:Perhaps you've been watching your favorite sexy devil in Lucifer, or maybe you are more old school, like me, and take a page (literally if you look above) from Dante's inferno. Either way, we all have an image that comes to mind when we think of what the devil is supposed to look like. It seems our imaginations go all over the place when we try to picture an adversary to God. I used to have nightmares about Tim Curry's adaptation in Legend. Meanwhile, George Burns' doppelganger in the Oh God franchise made me laugh.
Yet are any of these images biblical?
Many have heard the phrase:
"The biggest trick the devil ever played was convincing the world he didn't exist."
Or, how about this one:
"The devil made me do it."
I hate these phrases because they take away personal accountability. It's too easy to just blame everything on the devil and never take responsibility for the sins of the self. It's dangerous, but what I find even more dangerous is our instance to believe the "Lucifer" story at all.
Now, before I continue, I'm being very specific about the titles. I've talked numerous times about Satan. Legally Speaking, being the most widely read. I've also talked about Azazel and the Scapegoat a couple of times. Most recently being last week. Yet, until today, I've never ever mentioned Lucifer. Why? That answer is multifaceted:

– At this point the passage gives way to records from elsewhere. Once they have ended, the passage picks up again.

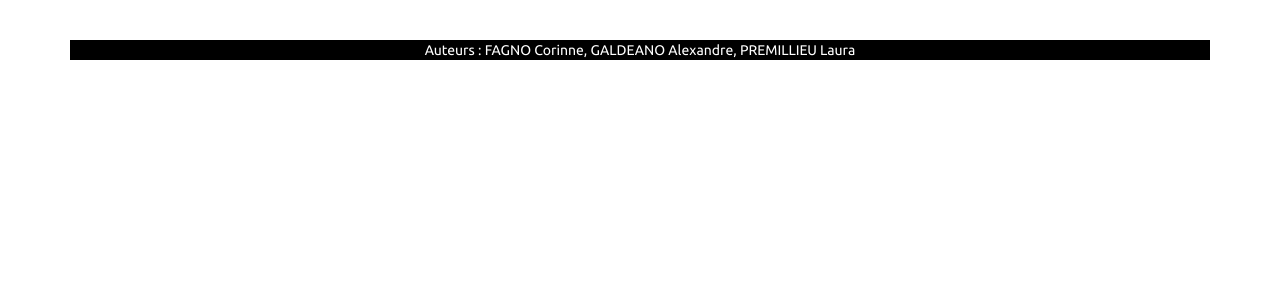
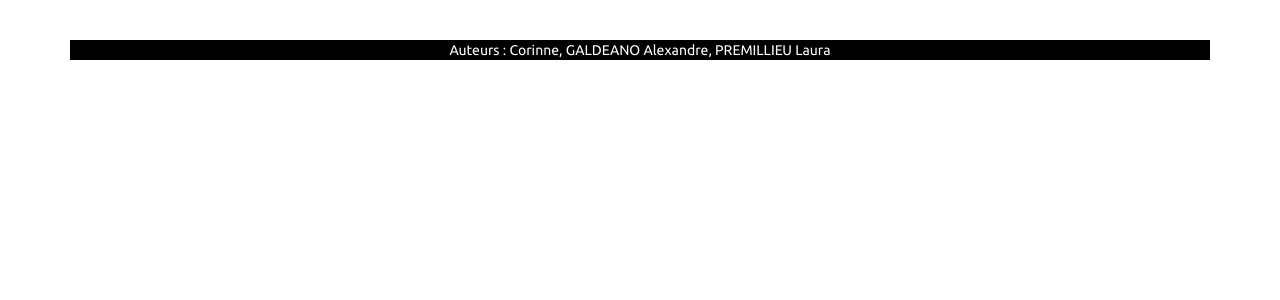
Before and after one commit to lauraprem/Campus, a PHP site: template Creat3D/Vue/gabarit.php in a window 1280 px wide. Shown: the part 52-352 px from the top of the page. Run offline with PHP 8.4, Linux system fonts and the light colour scheme; the template is opened without the code that fills it, so the values that code supplies are empty; some libraries are stand-ins or nearby versions.

Commit message:
Update gabarit.php

```diff
--- a/Creat3D/Vue/gabarit.php
+++ b/Creat3D/Vue/gabarit.php
@@ -17,7 +17,7 @@
       <footer>
         <div class="row">
           <div class="col-md-12 text-center">
-            Auteurs : FAGNO Corinne, GALDEANO Alexandre, PREMILLIEU Laura
+            Auteurs : Corinne, GALDEANO Alexandre, PREMILLIEU Laura
           </div>
         </div>
       </footer>
```
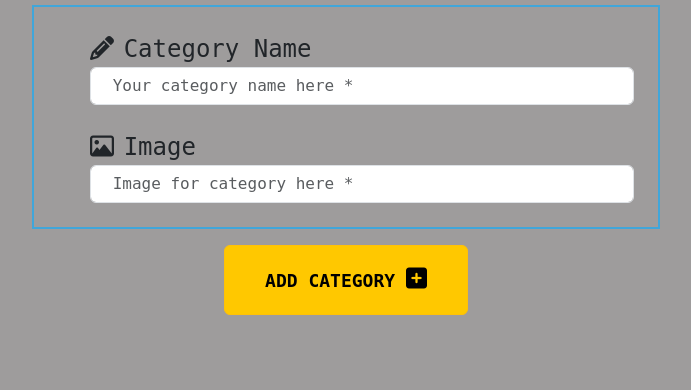
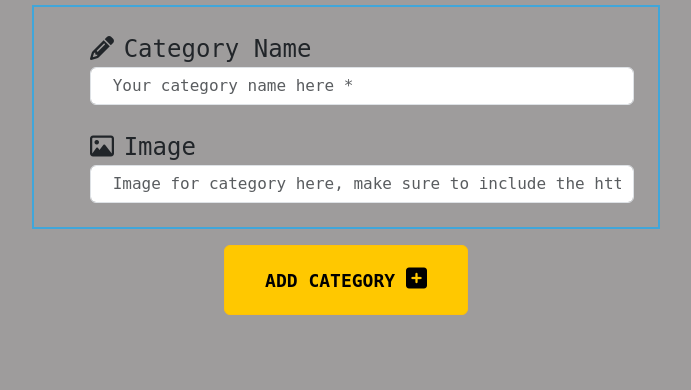
Before and after one commit to Esmael-Pinho/Third-Milestone-Project, a Flask app: page /add_category in a window 1280 px wide. Shown: the part 163-553 px from the top of the page, without its empty margins (294-985 px from the left). Run offline with Flask 2, Linux system fonts and the light colour scheme; some libraries are stand-ins or nearby versions.

Commit message:
added request exceptions to display flash error msg in case url provided is invalid for both add posts and category

```diff
--- a/coreshare/routes.py
+++ b/coreshare/routes.py
@@ -4,6 +4,7 @@ from werkzeug.security import generate_password_hash, check_password_hash
 from coreshare import app, db
 from coreshare.model import User, Category, Post
 import requests
+from requests.exceptions import MissingSchema, ConnectionError
 
 
 @app.route("/")
@@ -93,25 +94,34 @@ def add_category():
         category_name = request.form.get("category_name")
         category_image_url = request.form.get("category_image_url")
 
-        # Validate image URL
-        if not is_valid_image_url(category_image_url):
+        # Check if the user provided an image URL
+        if not category_image_url:
+            # If not, set a default image URL
+            category_image_url = "https://images.pexels.com/photos/3342739/pexels-photo-3342739.jpeg?auto=compress&cs=tinysrgb&w=1260&h=750&dpr=2"
+
+        try:
+            # Validate image URL
+            if not is_valid_image_url(category_image_url):
+                raise MissingSchema("Invalid image URL")
+
+            # Get the user_id of the currently logged-in user
+            user_id = User.query.filter_by(user_name=session["user"]).first().id
+
+            new_category = Category(
+                category_name=category_name,
+                category_image_url=category_image_url,
+                user_id=user_id  # Associate the category with the current user
+            )
+
+            db.session.add(new_category)
+            db.session.commit()
+
+            flash("Category added successfully!", category="success")
+            return redirect(url_for("categories"))
+
+        except (MissingSchema, ConnectionError, Exception) as e:
             flash("Invalid image URL, please try again", category="error")
             return render_template("add_category.html")
-
-        # Get the user_id of the currently logged-in user
-        user_id = User.query.filter_by(user_name=session["user"]).first().id
-
-        new_category = Category(
-            category_name=category_name,
-            category_image_url=category_image_url,
-            user_id=user_id  # Associate the category with the current user
-        )
-
-        db.session.add(new_category)
-        db.session.commit()
-
-        flash("Category added successfully!", category="success")
-        return redirect(url_for("categories"))
 
     return render_template("add_category.html")
 
@@ -156,35 +166,44 @@ def add_post():
         post_description = request.form.get("post_description")
         post_image_url = request.form.get("post_image_url")
 
-        # Validate image URL
-        if not is_valid_image_url(post_image_url):
+        # Check if the user provided an image URL
+        if not post_image_url:
+            # If not, set a default image URL
+            post_image_url = "https://images.pexels.com/photos/3342739/pexels-photo-3342739.jpeg?auto=compress&cs=tinysrgb&w=1260&h=750&dpr=2"
+
+        try:
+            # Validate image URL
+            if not is_valid_image_url(post_image_url):
+                raise MissingSchema("Invalid image URL")
+
+            # Get the user_id of the currently logged-in user
+            user_id = User.query.filter_by(user_name=session["user"]).first().id
+
+            created_at = datetime.utcnow()
+            is_new = bool(request.form.get("is_new"))
+
+            # Retrieve the selected category_id from the form
+            category_id = request.form.get("category_id")
+
+            new_post = Post(
+                post_name=post_name,
+                post_description=post_description,
+                created_at=created_at,
+                post_image_url=post_image_url,
+                is_new=is_new,
+                user_id=user_id,  # Associate the post with the current user
+                category_id=category_id
+            )
+
+            db.session.add(new_post)
+            db.session.commit()
+
+            flash("Your post has been created!", category="success")
+            return redirect(url_for('posts'))
+
+        except (MissingSchema, ConnectionError, Exception) as e:
             flash("Invalid image URL, please try again", category="error")
             return render_template('add_post.html', categories=categories)
-
-         # Get the user_id of the currently logged-in user
-        user_id = User.query.filter_by(user_name=session["user"]).first().id
-
-        created_at = datetime.utcnow()
-        is_new = bool(request.form.get("is_new"))
-
-        # Retrieve the selected category_id from the form
-        category_id = request.form.get("category_id")
-
-        new_post = Post(
-            post_name=post_name,
-            post_description=post_description,
-            created_at=created_at,
-            post_image_url=post_image_url,
-            is_new=is_new,
-            user_id=user_id,  # Associate the post with the current user
-            category_id=category_id
-        )
-
-        db.session.add(new_post)
-        db.session.commit()
-
-        flash("Your post has been created!", category="success")
-        return redirect(url_for('posts'))
 
     return render_template('add_post.html', categories=categories)
 
@@ -212,10 +231,13 @@ def edit_post(post_id):
 
 
 def is_valid_image_url(url):
+    if not url:
+        # If the URL is empty, consider it invalid
+        return True
+
     response = requests.get(url)
-    print(f"Status Code: {response.status_code}")
-    print(f"Headers: {response.headers}")
     return response.status_code == 200 and response.headers['Content-Type'].startswith('image')
+
 
 
 @app.route("/delete_post/<int:post_id>")
--- a/coreshare/templates/add_category.html
+++ b/coreshare/templates/add_category.html
@@ -15,7 +15,7 @@
                     <!-- Image URL -->
                     <li class="list-group-item">
                         <i class="fa-regular fa-image"></i> <label for="category_image_url"> Image</label>
-                        <input id="category_image_url" name="category_image_url" type="text" class="form-control" placeholder=" Image for category here *" required>
+                        <input id="category_image_url" name="category_image_url" type="text" class="form-control" placeholder=" Image for category here, make sure to include the https:// *">
                     </li>
                 </ul>
 
--- a/coreshare/templates/categories.html
+++ b/coreshare/templates/categories.html
@@ -29,7 +29,7 @@
                                         <div class="category-hover-content"><i class="fas fa-plus fa-3x"></i>
                                         </div>
                                     </div>
-                                    <img style="width: 416px; height: 324px;" class="" src="{{ category.category_image_url }}" alt="{{ category.category_name }} Image">
+                                    <img style="width: 416px; height: 324px;" class="category-img" src="{{ category.category_image_url }}" alt="{{ category.category_name }} Image">
                                 </a>
                                 <div class="category-caption">
                                     {% if category.owner.user_name == session.user %}
```
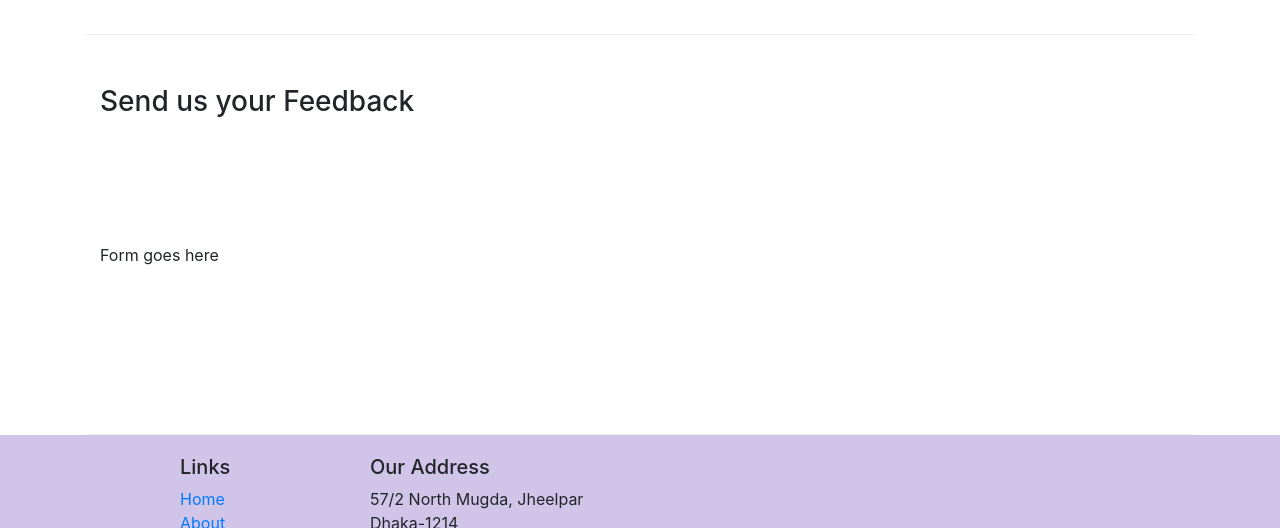
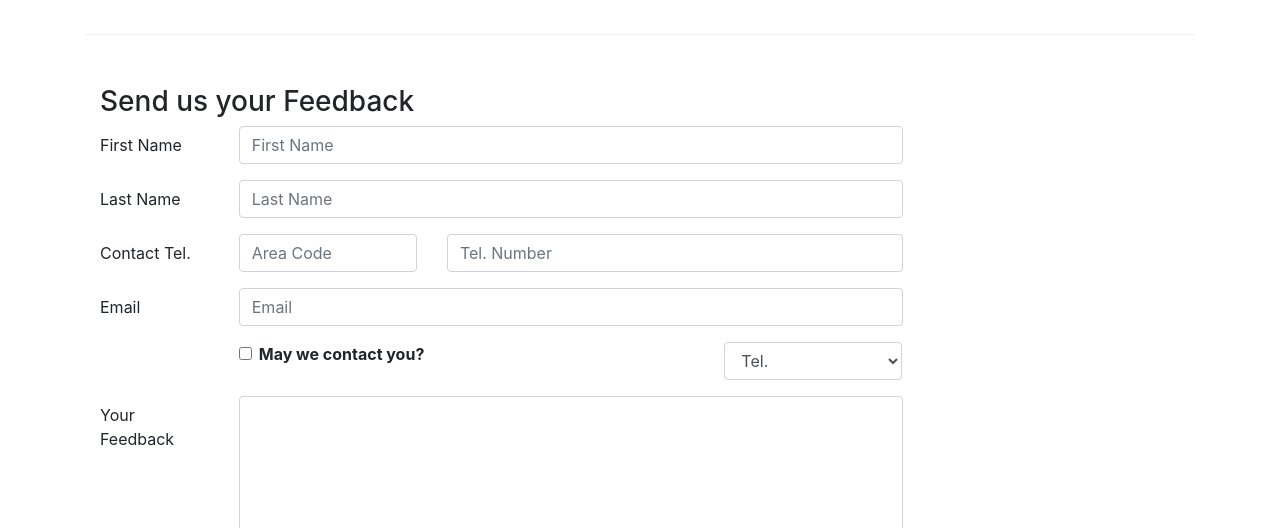
Before and after one commit to FarhadRahman1995/Responsive_Website_Using_Bootstrap4_Framework, a website: page contactus.html in a window 1280 px wide. Shown: the part 830-1358 px from the top of the page. Drawn offline with nearby package versions, Linux system fonts and the light colour scheme.

Commit message:
buttons and forms add

```diff
--- a/contactus.html
+++ b/contactus.html
@@ -92,7 +92,74 @@
               <h3>Send us your Feedback</h3>
            </div>
             <div class="col-12 col-md-9">
-                Form goes here
+                <form class="">
+                    <div class="form-group row">
+                        <label for="firstname" class="col-md-2 col-form-label">
+                            First Name
+                        </label>
+                        <div class="col-md-10">
+                            <input type="text" class="form-control" id="firstname" name="firstname" placeholder="First Name">
+                        </div>
+                    </div>
+                    <div class="form-group row">
+                        <label for="lastname" class="col-md-2 col-form-label">
+                            Last Name
+                        </label>
+                        <div class="col-md-10">
+                            <input type="text" class="form-control" id="lastname" name="lastname" placeholder="Last Name">
+                        </div>
+                    </div>
+                    <div class="form-group row">
+                        <label for="telnum" class="col-12 col-md-2 col-form-label">
+                            Contact Tel.
+                        </label>
+                        <div class="col-5 col-md-3">
+                            <input type="tel" class="form-control" id="areacode" name="areacode" placeholder="Area Code">
+                        </div>
+                        <div class="col-7 col-md-7">
+                            <input type="tel" class="form-control" id="telnum" name="telnum" placeholder="Tel. Number">
+                        </div>
+                    </div>
+                    <div class="form-group row">
+                        <label for="emailid" class="col-md-2 col-form-label">
+                            Email
+                        </label>
+                        <div class="col-md-10">
+                            <input type="email" class="form-control" id="emailid" name="emailid" placeholder="Email">
+                        </div>
+                    </div>
+                    <div class="form-group row">
+                        <div class="col-md-6 offset-md-2">
+                        <div class="form-check">
+                            <input type="checkbox" class="form-check-input" name="approve" id="approve" value="">
+                            <label class="form-check-label" for="approve">
+                                <strong>May we contact you?</strong>
+                            </label>
+                        </div>
+                        </div>
+                        <div class="col-md-3 offset-md-1">
+                            <select class="form-control">
+                                <option>Tel.</option>
+                                <option>Email</option>
+                            </select>
+                        </div>
+                    </div>
+                    <div class="form-group row">
+                        <label for="feedback" class="col-md-2 col-form-label">
+                            Your Feedback
+                        </label>
+                        <div class="col-md-10">
+                            <textarea class="form-control" id="feedback" name="feedback" rows="8"></textarea>
+                        </div>
+                    </div>
+                    <div class="form-group row">
+                        <div class="offset-md-2 col-md-10">
+                            <button type="submit" class="btn btn-primary">
+                                Send Feedback
+                            </button>
+                        </div>
+                    </div>
+                </form>
             </div>
              <div class="col-12 col-md">
             </div>
```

Look, while I am suggesting Lucifer is not a fallen angel, I'm not suggesting evil doesn't exist. Evil is real, and lives in all of us. We can't help it. Anyone who suggests they are as pure as the driven snow is lying. We all fall short of the glory of God. All means all. We should be wary of the devil within us. We are all fallen stars. I want us to see the darkness within ourselves, so we can better care for the light that also resides within us all.